Work instruction | Only the number is wanted: how many lines below contain "with"?
--- Records provided Enclosed Below ---
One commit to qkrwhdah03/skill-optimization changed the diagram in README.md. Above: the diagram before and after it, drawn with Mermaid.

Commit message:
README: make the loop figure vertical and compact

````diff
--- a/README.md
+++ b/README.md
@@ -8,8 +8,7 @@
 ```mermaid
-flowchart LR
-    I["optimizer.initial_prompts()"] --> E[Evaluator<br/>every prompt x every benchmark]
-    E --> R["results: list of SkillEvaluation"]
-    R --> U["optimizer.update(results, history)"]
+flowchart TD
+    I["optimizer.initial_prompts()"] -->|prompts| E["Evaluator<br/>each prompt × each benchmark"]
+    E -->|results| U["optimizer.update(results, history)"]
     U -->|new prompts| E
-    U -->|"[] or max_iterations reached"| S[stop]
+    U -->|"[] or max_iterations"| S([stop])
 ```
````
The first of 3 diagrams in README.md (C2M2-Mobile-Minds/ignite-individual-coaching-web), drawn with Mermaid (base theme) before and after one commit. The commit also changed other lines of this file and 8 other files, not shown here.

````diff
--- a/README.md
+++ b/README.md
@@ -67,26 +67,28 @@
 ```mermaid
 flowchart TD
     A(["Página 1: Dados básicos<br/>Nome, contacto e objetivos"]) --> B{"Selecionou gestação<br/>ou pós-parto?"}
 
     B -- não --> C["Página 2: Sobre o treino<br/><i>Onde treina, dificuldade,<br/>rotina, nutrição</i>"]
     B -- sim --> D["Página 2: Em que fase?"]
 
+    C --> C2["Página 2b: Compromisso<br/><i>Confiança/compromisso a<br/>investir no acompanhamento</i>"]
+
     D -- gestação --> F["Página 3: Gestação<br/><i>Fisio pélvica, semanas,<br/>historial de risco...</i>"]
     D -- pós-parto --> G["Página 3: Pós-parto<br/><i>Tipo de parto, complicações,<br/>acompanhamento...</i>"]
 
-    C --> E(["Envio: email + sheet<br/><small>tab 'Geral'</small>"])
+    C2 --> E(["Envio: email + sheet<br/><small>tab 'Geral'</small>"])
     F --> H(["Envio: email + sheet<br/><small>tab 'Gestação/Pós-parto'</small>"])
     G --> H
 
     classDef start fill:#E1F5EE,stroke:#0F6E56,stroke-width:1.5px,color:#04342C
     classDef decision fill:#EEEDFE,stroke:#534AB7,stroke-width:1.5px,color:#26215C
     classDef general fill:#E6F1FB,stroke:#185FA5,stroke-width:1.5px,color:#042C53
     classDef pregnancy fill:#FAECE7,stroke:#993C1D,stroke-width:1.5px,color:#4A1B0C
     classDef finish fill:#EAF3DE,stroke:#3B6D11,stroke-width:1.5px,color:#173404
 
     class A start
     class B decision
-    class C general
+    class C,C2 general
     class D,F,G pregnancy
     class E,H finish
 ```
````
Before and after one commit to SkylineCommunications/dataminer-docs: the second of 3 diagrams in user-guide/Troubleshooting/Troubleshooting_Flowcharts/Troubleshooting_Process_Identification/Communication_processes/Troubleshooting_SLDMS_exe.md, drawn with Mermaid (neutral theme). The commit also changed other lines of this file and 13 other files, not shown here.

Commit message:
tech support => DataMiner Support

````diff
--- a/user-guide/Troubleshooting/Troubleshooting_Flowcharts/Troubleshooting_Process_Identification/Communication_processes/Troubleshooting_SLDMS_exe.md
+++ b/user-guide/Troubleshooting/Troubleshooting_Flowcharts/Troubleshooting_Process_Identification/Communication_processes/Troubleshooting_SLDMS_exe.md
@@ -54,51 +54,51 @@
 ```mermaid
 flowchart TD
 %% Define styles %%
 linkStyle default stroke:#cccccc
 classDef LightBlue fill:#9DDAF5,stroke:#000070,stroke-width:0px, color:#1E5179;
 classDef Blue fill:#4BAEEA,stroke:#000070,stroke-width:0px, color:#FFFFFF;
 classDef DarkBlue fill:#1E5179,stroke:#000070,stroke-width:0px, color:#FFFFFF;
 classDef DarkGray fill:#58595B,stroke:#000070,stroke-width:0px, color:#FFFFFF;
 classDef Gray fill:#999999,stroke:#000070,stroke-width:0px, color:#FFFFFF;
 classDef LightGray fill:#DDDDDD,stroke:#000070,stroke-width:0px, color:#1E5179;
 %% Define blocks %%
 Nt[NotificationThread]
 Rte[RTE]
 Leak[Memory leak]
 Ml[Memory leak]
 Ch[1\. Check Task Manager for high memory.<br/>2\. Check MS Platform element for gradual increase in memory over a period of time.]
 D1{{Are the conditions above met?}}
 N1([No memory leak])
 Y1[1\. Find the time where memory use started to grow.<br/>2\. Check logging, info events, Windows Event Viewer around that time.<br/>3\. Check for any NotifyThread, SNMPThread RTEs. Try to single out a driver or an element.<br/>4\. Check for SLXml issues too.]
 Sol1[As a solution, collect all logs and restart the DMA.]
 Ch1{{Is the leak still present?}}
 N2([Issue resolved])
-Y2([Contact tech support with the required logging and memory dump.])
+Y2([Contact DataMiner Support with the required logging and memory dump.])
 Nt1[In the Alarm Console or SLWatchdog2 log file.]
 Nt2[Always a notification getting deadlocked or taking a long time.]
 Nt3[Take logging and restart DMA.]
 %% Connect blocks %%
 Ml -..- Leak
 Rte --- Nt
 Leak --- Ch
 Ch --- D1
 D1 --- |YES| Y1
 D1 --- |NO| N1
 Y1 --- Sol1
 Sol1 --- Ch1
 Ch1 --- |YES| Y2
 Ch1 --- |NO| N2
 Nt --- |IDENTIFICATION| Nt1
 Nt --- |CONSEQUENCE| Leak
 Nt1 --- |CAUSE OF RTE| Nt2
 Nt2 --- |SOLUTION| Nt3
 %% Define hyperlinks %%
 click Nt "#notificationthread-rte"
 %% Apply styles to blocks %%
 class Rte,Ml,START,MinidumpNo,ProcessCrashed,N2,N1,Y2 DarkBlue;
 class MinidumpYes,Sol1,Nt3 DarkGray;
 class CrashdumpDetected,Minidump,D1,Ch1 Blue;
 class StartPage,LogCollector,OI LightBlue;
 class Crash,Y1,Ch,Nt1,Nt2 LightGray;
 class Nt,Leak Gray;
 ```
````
--- End of Enclosed Records provided ---
Written solution | 5